- Web page edit records
____
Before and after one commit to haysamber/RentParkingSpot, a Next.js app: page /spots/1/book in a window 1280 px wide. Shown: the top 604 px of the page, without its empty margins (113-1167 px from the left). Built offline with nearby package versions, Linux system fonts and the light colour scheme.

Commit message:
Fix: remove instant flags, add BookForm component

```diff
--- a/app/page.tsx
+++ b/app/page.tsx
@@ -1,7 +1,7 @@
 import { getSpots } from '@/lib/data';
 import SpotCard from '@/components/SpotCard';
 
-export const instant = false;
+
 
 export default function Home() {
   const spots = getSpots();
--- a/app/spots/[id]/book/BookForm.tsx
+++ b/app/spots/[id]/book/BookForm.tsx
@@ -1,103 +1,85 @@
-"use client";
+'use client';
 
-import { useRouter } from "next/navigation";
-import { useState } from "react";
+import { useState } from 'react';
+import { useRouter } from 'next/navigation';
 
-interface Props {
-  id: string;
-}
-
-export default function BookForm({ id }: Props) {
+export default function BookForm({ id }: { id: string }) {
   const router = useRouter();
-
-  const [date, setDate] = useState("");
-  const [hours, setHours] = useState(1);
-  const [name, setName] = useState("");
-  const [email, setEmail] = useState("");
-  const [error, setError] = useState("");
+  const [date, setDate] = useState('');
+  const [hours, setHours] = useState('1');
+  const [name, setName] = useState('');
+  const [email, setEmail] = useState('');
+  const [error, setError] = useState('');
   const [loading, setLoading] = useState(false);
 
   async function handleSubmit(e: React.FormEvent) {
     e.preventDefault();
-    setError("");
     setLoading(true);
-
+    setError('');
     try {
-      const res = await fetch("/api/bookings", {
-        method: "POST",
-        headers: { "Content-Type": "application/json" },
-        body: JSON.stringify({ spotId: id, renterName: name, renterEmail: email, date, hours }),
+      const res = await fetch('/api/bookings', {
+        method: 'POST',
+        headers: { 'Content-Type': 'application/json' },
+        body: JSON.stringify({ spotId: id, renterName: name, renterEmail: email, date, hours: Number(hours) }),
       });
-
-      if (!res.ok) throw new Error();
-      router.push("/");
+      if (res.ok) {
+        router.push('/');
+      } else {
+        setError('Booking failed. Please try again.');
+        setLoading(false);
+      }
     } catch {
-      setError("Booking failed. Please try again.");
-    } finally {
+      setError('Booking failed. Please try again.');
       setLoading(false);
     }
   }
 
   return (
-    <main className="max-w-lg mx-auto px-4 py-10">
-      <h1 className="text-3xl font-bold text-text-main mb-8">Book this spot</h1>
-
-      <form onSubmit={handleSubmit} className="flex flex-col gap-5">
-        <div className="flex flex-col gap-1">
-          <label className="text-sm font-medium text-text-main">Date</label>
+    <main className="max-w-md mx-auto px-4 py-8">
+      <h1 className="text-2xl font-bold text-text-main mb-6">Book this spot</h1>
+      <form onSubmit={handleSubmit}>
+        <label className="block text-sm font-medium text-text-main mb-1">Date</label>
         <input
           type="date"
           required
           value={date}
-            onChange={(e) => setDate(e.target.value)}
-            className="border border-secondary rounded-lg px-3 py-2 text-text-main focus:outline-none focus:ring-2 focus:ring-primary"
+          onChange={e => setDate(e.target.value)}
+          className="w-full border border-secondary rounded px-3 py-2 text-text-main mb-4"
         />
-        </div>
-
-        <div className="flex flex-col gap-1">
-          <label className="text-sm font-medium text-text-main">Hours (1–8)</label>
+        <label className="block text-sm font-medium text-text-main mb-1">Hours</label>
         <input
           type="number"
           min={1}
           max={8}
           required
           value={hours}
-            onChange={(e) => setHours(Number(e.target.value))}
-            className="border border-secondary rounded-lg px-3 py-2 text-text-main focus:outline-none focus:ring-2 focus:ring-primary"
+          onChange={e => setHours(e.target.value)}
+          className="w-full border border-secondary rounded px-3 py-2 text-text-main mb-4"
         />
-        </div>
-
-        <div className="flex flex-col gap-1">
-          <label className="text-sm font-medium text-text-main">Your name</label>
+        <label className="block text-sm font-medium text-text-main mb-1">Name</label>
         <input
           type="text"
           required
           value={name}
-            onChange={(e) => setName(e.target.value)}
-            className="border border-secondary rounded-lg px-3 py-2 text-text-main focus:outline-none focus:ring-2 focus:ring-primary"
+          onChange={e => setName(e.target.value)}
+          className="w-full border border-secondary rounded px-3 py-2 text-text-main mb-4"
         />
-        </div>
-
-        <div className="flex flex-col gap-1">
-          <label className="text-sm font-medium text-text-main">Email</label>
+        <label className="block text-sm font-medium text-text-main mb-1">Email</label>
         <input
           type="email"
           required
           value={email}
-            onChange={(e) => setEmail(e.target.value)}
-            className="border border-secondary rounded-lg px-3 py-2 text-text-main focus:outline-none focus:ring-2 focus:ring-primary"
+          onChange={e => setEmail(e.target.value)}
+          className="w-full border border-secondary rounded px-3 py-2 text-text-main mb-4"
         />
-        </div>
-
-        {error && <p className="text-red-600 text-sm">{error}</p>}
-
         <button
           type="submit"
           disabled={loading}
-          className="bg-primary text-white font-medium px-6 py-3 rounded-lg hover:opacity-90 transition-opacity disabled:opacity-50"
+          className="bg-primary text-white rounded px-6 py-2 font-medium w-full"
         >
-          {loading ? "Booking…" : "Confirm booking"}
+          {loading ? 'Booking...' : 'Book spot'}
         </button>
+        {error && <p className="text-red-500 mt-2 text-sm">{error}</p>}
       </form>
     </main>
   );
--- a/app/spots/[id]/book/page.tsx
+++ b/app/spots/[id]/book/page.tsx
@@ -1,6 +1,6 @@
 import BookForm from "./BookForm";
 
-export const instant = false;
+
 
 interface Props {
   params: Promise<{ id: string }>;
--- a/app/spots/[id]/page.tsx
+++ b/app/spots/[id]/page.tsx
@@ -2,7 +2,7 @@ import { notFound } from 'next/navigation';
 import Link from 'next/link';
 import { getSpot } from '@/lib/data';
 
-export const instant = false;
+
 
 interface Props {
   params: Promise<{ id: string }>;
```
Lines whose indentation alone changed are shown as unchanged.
____
- ABOUT THIS TASK
Find the word "fetch" in the records, and report each line that has it.

- RESPONSE TO THIS TASK
-      const res = await fetch("/api/bookings", {
+      const res = await fetch('/api/bookings', {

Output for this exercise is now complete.